Work order: The result should be a faithful copy of every entry below, with the pictures left out.

Front-end code change data:

⁂

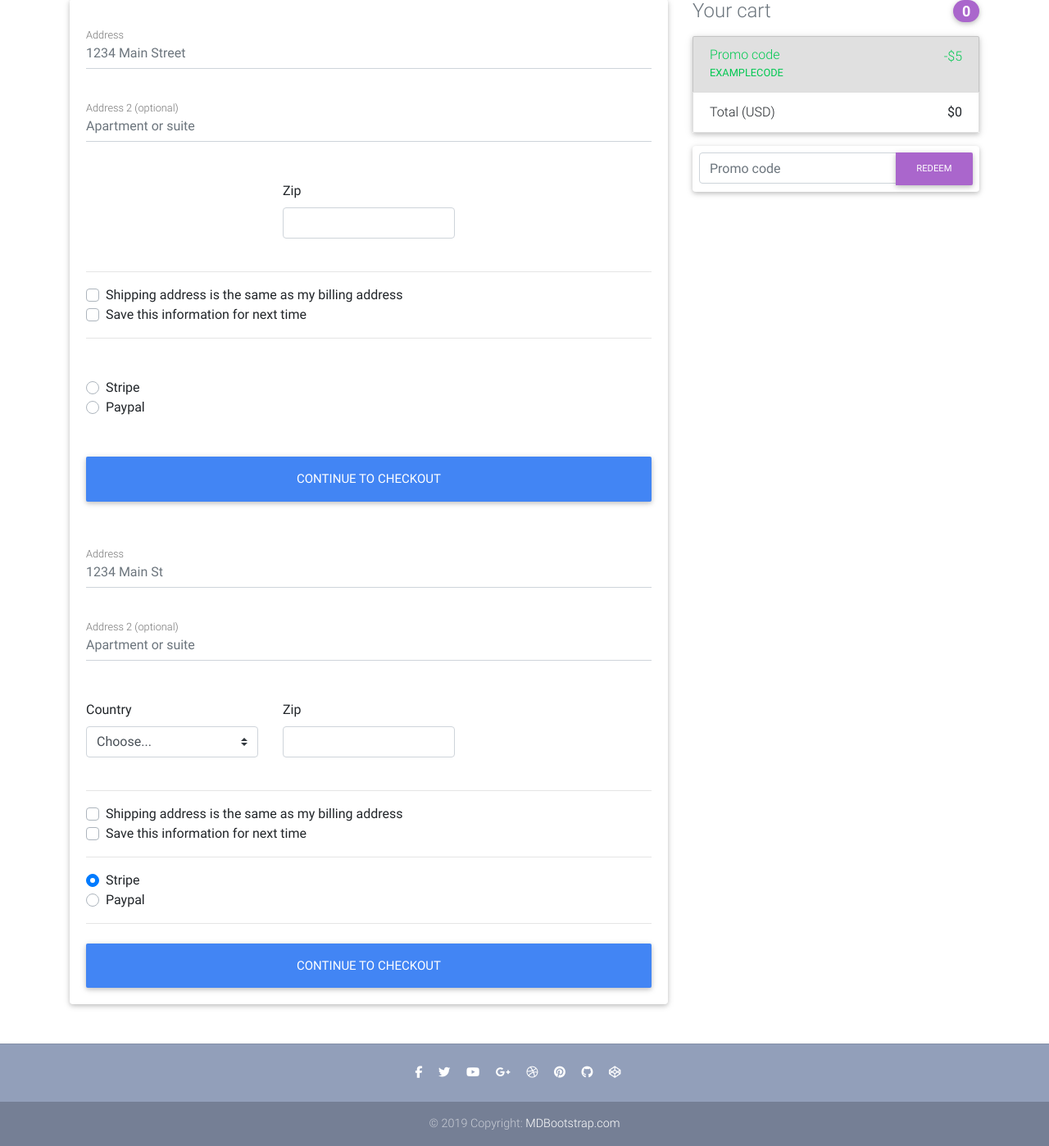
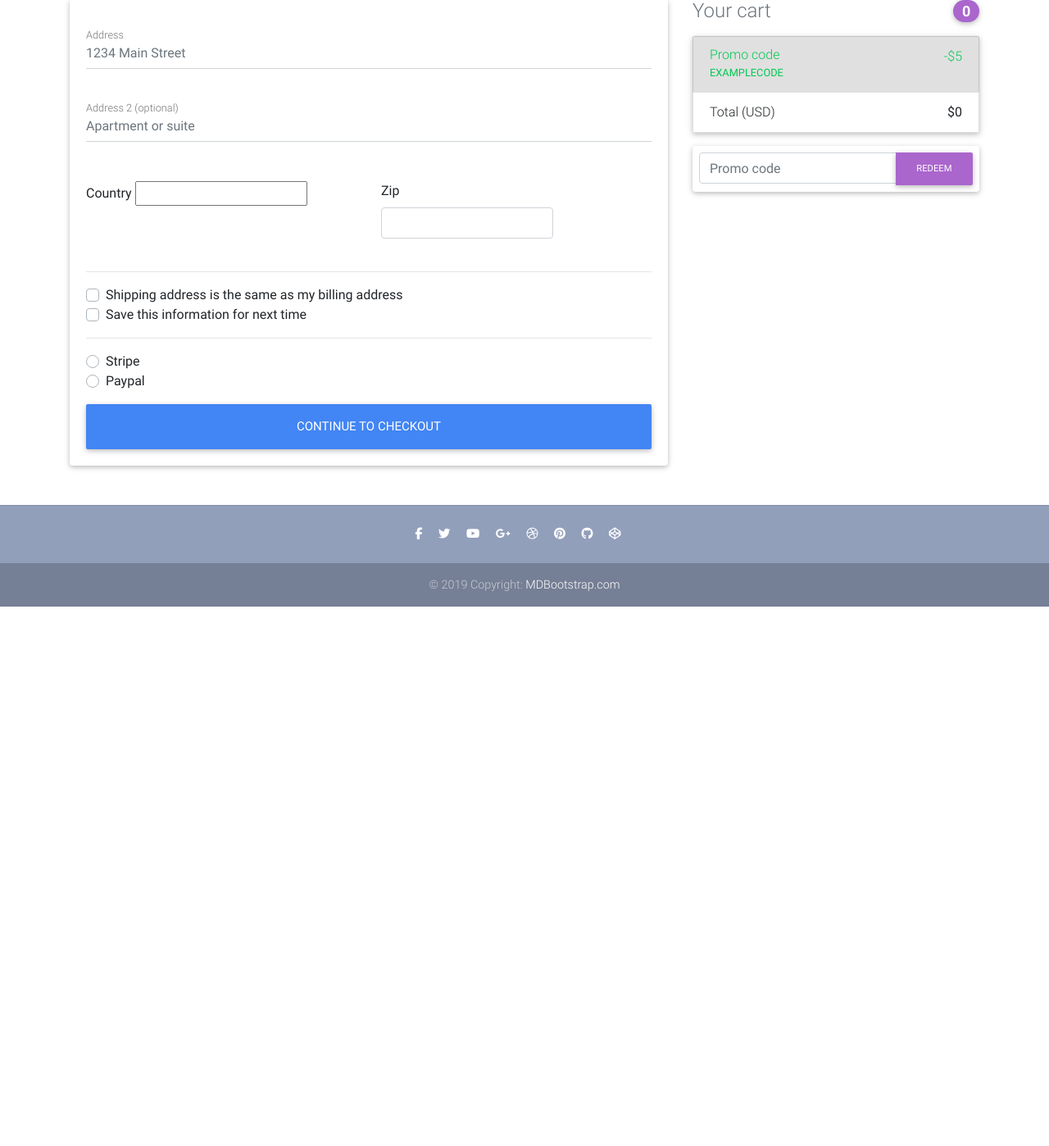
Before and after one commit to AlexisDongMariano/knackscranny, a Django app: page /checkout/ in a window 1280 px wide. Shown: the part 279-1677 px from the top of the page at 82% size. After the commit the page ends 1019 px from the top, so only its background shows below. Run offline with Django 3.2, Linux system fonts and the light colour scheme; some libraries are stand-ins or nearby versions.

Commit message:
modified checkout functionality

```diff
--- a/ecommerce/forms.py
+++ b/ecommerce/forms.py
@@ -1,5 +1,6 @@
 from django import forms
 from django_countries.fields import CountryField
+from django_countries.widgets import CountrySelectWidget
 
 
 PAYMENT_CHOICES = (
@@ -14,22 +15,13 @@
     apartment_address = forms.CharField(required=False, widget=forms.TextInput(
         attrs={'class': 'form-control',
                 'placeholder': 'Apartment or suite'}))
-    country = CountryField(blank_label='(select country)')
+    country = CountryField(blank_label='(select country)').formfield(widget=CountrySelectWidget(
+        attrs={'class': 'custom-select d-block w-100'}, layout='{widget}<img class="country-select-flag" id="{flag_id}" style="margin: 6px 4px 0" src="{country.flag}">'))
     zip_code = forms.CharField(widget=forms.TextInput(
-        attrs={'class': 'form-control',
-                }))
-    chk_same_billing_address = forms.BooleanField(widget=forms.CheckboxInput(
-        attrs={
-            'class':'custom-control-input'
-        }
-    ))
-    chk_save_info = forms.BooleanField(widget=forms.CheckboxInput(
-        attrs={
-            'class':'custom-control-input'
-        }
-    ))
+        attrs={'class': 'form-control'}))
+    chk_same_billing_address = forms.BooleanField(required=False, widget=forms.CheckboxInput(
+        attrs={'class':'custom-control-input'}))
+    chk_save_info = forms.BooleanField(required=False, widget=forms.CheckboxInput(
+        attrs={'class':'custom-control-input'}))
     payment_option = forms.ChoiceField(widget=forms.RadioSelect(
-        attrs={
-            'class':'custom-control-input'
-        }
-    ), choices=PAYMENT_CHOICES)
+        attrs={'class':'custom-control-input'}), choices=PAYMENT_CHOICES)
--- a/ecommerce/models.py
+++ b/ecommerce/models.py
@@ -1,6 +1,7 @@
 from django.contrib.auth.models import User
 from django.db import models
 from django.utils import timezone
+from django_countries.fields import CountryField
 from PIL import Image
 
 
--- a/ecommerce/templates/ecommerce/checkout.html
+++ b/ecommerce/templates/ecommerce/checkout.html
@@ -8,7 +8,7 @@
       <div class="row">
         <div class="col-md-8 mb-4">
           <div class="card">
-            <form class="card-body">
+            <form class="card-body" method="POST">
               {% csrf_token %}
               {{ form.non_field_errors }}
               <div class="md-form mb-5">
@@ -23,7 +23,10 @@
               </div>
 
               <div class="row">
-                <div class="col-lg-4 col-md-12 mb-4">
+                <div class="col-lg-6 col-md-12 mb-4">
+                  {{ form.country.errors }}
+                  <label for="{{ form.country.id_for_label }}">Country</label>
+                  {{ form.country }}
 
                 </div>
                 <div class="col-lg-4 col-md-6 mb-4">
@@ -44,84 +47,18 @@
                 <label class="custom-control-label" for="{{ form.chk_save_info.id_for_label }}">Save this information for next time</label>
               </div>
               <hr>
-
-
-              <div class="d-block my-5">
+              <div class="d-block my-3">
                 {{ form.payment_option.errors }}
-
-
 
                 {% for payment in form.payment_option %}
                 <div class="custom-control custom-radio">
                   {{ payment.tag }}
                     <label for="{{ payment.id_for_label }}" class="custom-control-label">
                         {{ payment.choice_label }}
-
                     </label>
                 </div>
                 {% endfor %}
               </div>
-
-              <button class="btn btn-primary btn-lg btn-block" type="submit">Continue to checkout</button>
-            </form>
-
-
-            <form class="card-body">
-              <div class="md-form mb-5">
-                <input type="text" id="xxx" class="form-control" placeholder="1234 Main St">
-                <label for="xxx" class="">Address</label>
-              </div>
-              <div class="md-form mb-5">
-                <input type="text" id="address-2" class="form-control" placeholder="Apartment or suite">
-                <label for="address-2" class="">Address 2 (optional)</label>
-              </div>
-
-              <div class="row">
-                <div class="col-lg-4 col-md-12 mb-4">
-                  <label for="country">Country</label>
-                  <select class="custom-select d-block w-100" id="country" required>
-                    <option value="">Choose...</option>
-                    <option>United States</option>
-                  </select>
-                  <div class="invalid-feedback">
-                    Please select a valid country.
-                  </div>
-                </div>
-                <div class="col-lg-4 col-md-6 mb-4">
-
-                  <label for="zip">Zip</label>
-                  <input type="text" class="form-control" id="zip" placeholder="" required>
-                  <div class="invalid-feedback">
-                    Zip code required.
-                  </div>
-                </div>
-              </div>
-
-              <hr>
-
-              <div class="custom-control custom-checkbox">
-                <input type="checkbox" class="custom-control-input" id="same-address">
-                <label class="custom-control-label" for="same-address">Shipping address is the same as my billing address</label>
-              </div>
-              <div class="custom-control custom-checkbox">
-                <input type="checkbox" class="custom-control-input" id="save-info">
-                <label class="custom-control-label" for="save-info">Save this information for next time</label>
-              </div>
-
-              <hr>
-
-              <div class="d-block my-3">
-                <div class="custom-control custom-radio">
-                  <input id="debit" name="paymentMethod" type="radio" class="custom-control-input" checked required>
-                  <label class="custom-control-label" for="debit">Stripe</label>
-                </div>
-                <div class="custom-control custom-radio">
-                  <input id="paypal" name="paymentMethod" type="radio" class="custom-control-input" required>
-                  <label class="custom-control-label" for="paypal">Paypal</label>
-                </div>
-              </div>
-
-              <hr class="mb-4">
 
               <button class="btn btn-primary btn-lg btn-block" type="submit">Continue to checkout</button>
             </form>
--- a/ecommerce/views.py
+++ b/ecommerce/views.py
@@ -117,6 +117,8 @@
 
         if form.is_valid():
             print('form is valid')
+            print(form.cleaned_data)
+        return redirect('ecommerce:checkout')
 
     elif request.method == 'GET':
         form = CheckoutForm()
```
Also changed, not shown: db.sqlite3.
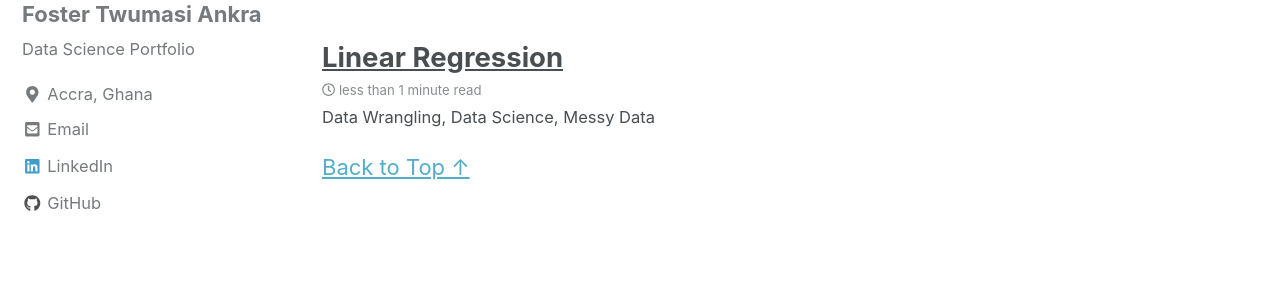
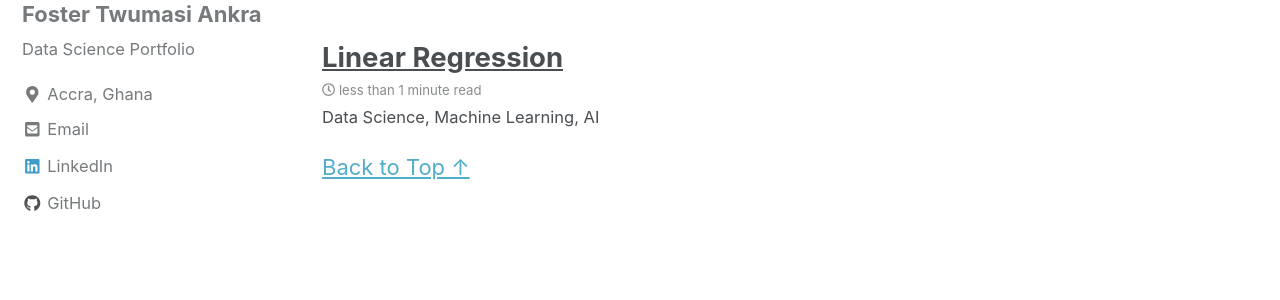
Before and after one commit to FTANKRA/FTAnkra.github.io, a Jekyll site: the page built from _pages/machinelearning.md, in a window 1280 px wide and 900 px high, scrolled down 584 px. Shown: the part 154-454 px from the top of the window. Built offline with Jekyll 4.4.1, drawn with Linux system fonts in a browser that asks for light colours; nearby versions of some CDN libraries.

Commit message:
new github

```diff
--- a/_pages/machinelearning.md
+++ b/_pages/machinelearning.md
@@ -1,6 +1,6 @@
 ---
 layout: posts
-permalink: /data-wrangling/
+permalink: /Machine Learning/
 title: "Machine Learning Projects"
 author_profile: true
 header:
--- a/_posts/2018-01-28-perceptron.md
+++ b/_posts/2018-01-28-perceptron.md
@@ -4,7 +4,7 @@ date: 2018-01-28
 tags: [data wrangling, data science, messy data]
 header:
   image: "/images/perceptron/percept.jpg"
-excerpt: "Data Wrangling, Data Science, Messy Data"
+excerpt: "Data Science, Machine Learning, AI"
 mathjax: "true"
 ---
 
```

⁂

Result of this exercise:
Before and after one commit to AlexisDongMariano/knackscranny, a Django app: page /checkout/ in a window 1280 px wide. Shown: the part 279-1677 px from the top of the page at 82% size. After the commit the page ends 1019 px from the top, so only its background shows below. Run offline with Django 3.2, Linux system fonts and the light colour scheme; some libraries are stand-ins or nearby versions.

Commit message:
modified checkout functionality

```diff
--- a/ecommerce/forms.py
+++ b/ecommerce/forms.py
@@ -1,5 +1,6 @@
 from django import forms
 from django_countries.fields import CountryField
+from django_countries.widgets import CountrySelectWidget
 
 
 PAYMENT_CHOICES = (
@@ -14,22 +15,13 @@
     apartment_address = forms.CharField(required=False, widget=forms.TextInput(
         attrs={'class': 'form-control',
                 'placeholder': 'Apartment or suite'}))
-    country = CountryField(blank_label='(select country)')
+    country = CountryField(blank_label='(select country)').formfield(widget=CountrySelectWidget(
+        attrs={'class': 'custom-select d-block w-100'}, layout='{widget}<img class="country-select-flag" id="{flag_id}" style="margin: 6px 4px 0" src="{country.flag}">'))
     zip_code = forms.CharField(widget=forms.TextInput(
-        attrs={'class': 'form-control',
-                }))
-    chk_same_billing_address = forms.BooleanField(widget=forms.CheckboxInput(
-        attrs={
-            'class':'custom-control-input'
-        }
-    ))
-    chk_save_info = forms.BooleanField(widget=forms.CheckboxInput(
-        attrs={
-            'class':'custom-control-input'
-        }
-    ))
+        attrs={'class': 'form-control'}))
+    chk_same_billing_address = forms.BooleanField(required=False, widget=forms.CheckboxInput(
+        attrs={'class':'custom-control-input'}))
+    chk_save_info = forms.BooleanField(required=False, widget=forms.CheckboxInput(
+        attrs={'class':'custom-control-input'}))
     payment_option = forms.ChoiceField(widget=forms.RadioSelect(
-        attrs={
-            'class':'custom-control-input'
-        }
-    ), choices=PAYMENT_CHOICES)
+        attrs={'class':'custom-control-input'}), choices=PAYMENT_CHOICES)
--- a/ecommerce/models.py
+++ b/ecommerce/models.py
@@ -1,6 +1,7 @@
 from django.contrib.auth.models import User
 from django.db import models
 from django.utils import timezone
+from django_countries.fields import CountryField
 from PIL import Image
 
 
--- a/ecommerce/templates/ecommerce/checkout.html
+++ b/ecommerce/templates/ecommerce/checkout.html
@@ -8,7 +8,7 @@
       <div class="row">
         <div class="col-md-8 mb-4">
           <div class="card">
-            <form class="card-body">
+            <form class="card-body" method="POST">
               {% csrf_token %}
               {{ form.non_field_errors }}
               <div class="md-form mb-5">
@@ -23,7 +23,10 @@
               </div>
 
               <div class="row">
-                <div class="col-lg-4 col-md-12 mb-4">
+                <div class="col-lg-6 col-md-12 mb-4">
+                  {{ form.country.errors }}
+                  <label for="{{ form.country.id_for_label }}">Country</label>
+                  {{ form.country }}
 
                 </div>
                 <div class="col-lg-4 col-md-6 mb-4">
@@ -44,84 +47,18 @@
                 <label class="custom-control-label" for="{{ form.chk_save_info.id_for_label }}">Save this information for next time</label>
               </div>
               <hr>
-
-
-              <div class="d-block my-5">
+              <div class="d-block my-3">
                 {{ form.payment_option.errors }}
-
-
 
                 {% for payment in form.payment_option %}
                 <div class="custom-control custom-radio">
                   {{ payment.tag }}
                     <label for="{{ payment.id_for_label }}" class="custom-control-label">
                         {{ payment.choice_label }}
-
                     </label>
                 </div>
                 {% endfor %}
               </div>
-
-              <button class="btn btn-primary btn-lg btn-block" type="submit">Continue to checkout</button>
-            </form>
-
-
-            <form class="card-body">
-              <div class="md-form mb-5">
-                <input type="text" id="xxx" class="form-control" placeholder="1234 Main St">
-                <label for="xxx" class="">Address</label>
-              </div>
-              <div class="md-form mb-5">
-                <input type="text" id="address-2" class="form-control" placeholder="Apartment or suite">
-                <label for="address-2" class="">Address 2 (optional)</label>
-              </div>
-
-              <div class="row">
-                <div class="col-lg-4 col-md-12 mb-4">
-                  <label for="country">Country</label>
-                  <select class="custom-select d-block w-100" id="country" required>
-                    <option value="">Choose...</option>
-                    <option>United States</option>
-                  </select>
-                  <div class="invalid-feedback">
-                    Please select a valid country.
-                  </div>
-                </div>
-                <div class="col-lg-4 col-md-6 mb-4">
-
-                  <label for="zip">Zip</label>
-                  <input type="text" class="form-control" id="zip" placeholder="" required>
-                  <div class="invalid-feedback">
-                    Zip code required.
-                  </div>
-                </div>
-              </div>
-
-              <hr>
-
-              <div class="custom-control custom-checkbox">
-                <input type="checkbox" class="custom-control-input" id="same-address">
-                <label class="custom-control-label" for="same-address">Shipping address is the same as my billing address</label>
-              </div>
-              <div class="custom-control custom-checkbox">
-                <input type="checkbox" class="custom-control-input" id="save-info">
-                <label class="custom-control-label" for="save-info">Save this information for next time</label>
-              </div>
-
-              <hr>
-
-              <div class="d-block my-3">
-                <div class="custom-control custom-radio">
-                  <input id="debit" name="paymentMethod" type="radio" class="custom-control-input" checked required>
-                  <label class="custom-control-label" for="debit">Stripe</label>
-                </div>
-                <div class="custom-control custom-radio">
-                  <input id="paypal" name="paymentMethod" type="radio" class="custom-control-input" required>
-                  <label class="custom-control-label" for="paypal">Paypal</label>
-                </div>
-              </div>
-
-              <hr class="mb-4">
 
               <button class="btn btn-primary btn-lg btn-block" type="submit">Continue to checkout</button>
             </form>
--- a/ecommerce/views.py
+++ b/ecommerce/views.py
@@ -117,6 +117,8 @@
 
         if form.is_valid():
             print('form is valid')
+            print(form.cleaned_data)
+        return redirect('ecommerce:checkout')
 
     elif request.method == 'GET':
         form = CheckoutForm()
```
Also changed, not shown: db.sqlite3.
Before and after one commit to FTANKRA/FTAnkra.github.io, a Jekyll site: the page built from _pages/machinelearning.md, in a window 1280 px wide and 900 px high, scrolled down 584 px. Shown: the part 154-454 px from the top of the window. Built offline with Jekyll 4.4.1, drawn with Linux system fonts in a browser that asks for light colours; nearby versions of some CDN libraries.

Commit message:
new github

```diff
--- a/_pages/machinelearning.md
+++ b/_pages/machinelearning.md
@@ -1,6 +1,6 @@
 ---
 layout: posts
-permalink: /data-wrangling/
+permalink: /Machine Learning/
 title: "Machine Learning Projects"
 author_profile: true
 header:
--- a/_posts/2018-01-28-perceptron.md
+++ b/_posts/2018-01-28-perceptron.md
@@ -4,7 +4,7 @@ date: 2018-01-28
 tags: [data wrangling, data science, messy data]
 header:
   image: "/images/perceptron/percept.jpg"
-excerpt: "Data Wrangling, Data Science, Messy Data"
+excerpt: "Data Science, Machine Learning, AI"
 mathjax: "true"
 ---
 
```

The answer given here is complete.